The U.S. Census Bureau performed the data processing. Each questionnaire was coded according to its status - for example, whether the questionnaire contained a completed interview, a respondent refused to complete it, a school district merged with another district, or a school closed. The next step was to make a preliminary determination of each case's interview status, i.e., whether it was an interview, a noninterview, or if the respondent was out-of-scope (for example, if a sampled school had closed). A computer pre-edit program generated a list of cases where problems occurred as defined by edit specifications, depending on each survey. When necessary, the Census Bureau used extensive follow-up to collect data on key items from schools.
After the completion of range, consistency and blanking edits, the records were put through another edit to make a final determination of whether the case was eligible for the survey and, if so, whether there were sufficient data for the case to be classified as an interview. A final interview status recode value was assigned to each case as a result of the edit.
SASS used several methods to impute values for questionnaire items that respondents did not answer. These methods included the following: (1) deductive imputation (or using data from other items on the questionnaire); (2) hot deck imputation (extracting data from the record of a case with similar characteristics); and clerical imputation (reviewing the data record, the sample file record or other sources before deriving an entry consistent with the existing data).
Weighting of the sample units was carried out to produce national and state estimates for public schools, LEAs, administrators and teachers. Private schools, administrators and teachers were weighted to produce national and affiliation estimates.

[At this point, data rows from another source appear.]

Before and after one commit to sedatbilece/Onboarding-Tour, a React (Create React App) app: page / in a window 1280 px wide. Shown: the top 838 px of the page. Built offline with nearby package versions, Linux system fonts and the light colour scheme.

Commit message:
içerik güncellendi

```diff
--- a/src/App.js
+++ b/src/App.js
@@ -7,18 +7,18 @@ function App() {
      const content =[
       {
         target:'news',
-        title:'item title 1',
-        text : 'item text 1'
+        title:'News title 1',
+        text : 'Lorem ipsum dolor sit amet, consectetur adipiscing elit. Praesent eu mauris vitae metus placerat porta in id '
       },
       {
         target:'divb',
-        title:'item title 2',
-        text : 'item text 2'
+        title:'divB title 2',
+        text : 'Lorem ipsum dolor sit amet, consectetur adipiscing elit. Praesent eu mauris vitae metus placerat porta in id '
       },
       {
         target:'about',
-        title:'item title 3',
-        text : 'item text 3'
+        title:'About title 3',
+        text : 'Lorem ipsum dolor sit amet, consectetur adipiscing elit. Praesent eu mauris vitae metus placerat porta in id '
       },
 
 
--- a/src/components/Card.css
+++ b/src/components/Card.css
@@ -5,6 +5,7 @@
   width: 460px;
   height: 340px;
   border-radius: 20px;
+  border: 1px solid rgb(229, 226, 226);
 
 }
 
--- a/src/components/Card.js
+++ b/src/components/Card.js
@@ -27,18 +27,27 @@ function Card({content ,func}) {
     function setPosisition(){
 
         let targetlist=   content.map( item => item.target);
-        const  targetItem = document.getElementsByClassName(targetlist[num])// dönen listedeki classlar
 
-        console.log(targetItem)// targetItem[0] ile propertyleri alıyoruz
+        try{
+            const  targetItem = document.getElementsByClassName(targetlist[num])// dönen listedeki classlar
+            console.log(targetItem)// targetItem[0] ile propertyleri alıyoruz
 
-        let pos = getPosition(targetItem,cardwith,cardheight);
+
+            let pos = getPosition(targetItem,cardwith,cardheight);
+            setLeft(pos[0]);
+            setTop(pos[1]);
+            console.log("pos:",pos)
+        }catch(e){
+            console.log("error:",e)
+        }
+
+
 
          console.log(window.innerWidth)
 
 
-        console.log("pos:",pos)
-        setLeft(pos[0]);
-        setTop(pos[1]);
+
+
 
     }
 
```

The weighting procedures have three purposes: to take account of the school's selection probabilities; to reduce biases that may result from unit nonresponse; and to make use of available information from external sources to improve the precision of sample estimates.

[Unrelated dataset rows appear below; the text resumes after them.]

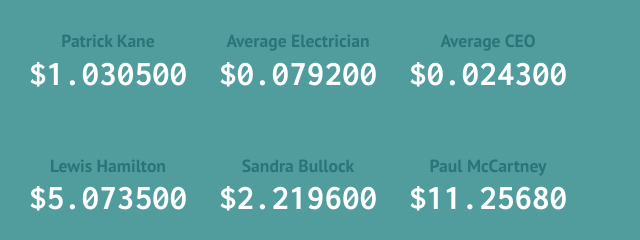
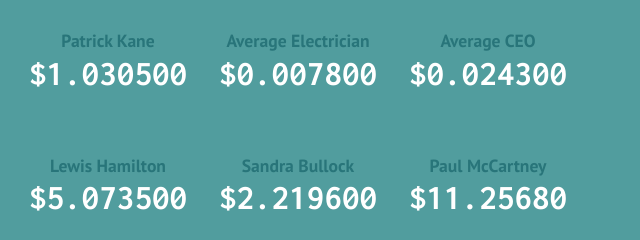
Before and after one commit to aaron10buuren/Worth-Website, a plain HTML site: page index.html in a window 1280 px wide. Shown: the top 240 px of the page, 627-1267 px from the left. Drawn offline with nearby package versions, Linux system fonts and the light colour scheme.

Commit message:
Salary Adjustment
Updated Electrician Salary

```diff
--- a/index.html
+++ b/index.html
@@ -200,7 +200,7 @@
 
 		<div class="yourworth">
 			<h2>Average Electrician</h2>
-			<h3>$<span class="timer" data-salary="499580">0</span></h3>
+			<h3>$<span class="timer" data-salary="49580">0</span></h3>
 		</div>
 
 		<div class="yourworth">
```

Weighted response rates are defined as the number of in-scope responding questionnaires divided by the number of in-scope sample cases, using the basic weight (inverse of the probability of selection) of the record.
|Component||Sample size||Weighted response rate|
|Teacher Demand and Shortage||5,594||90.8%|
|Teacher Demand and Shortage||3,513||66.0%|
SASS conducted a reinterview by telephone of about ten percent of schools in the sample. The reinterview consisted of selected questions from the school and administrator questionnaires. Reinterview results were analyzed using one index of inconsistency for items with a dichotomous response that is accounted for by response variance. A separate index of inconsistency was used for response items with more than two response categories.
|NCES 91136:||User's Manual: 1987–88 Schools and Staffing Survey - Public School Data|
|NCES 91137:||User's Manual: 1987–88 Schools and Staffing Survey - Public School Administrator Questionnaire Data|
|NCES 91127:||1987–88 Schools and Staffing Survey: Sample Design and Estimation|
|NCES 9402:||Generalized Variance Estimate for Schools and Staffing Survey (SASS)|
|NCES 94340:||A Quality Profile for SASS: Aspects of the Quality of Data in the Schools and Staffing Surveys|
|NCES 2000308:||Quality Profile for SASS Rounds 1-3: 1987–1995, Aspects of the Quality of Data in the Schools and Staffing Surveys (SASS)|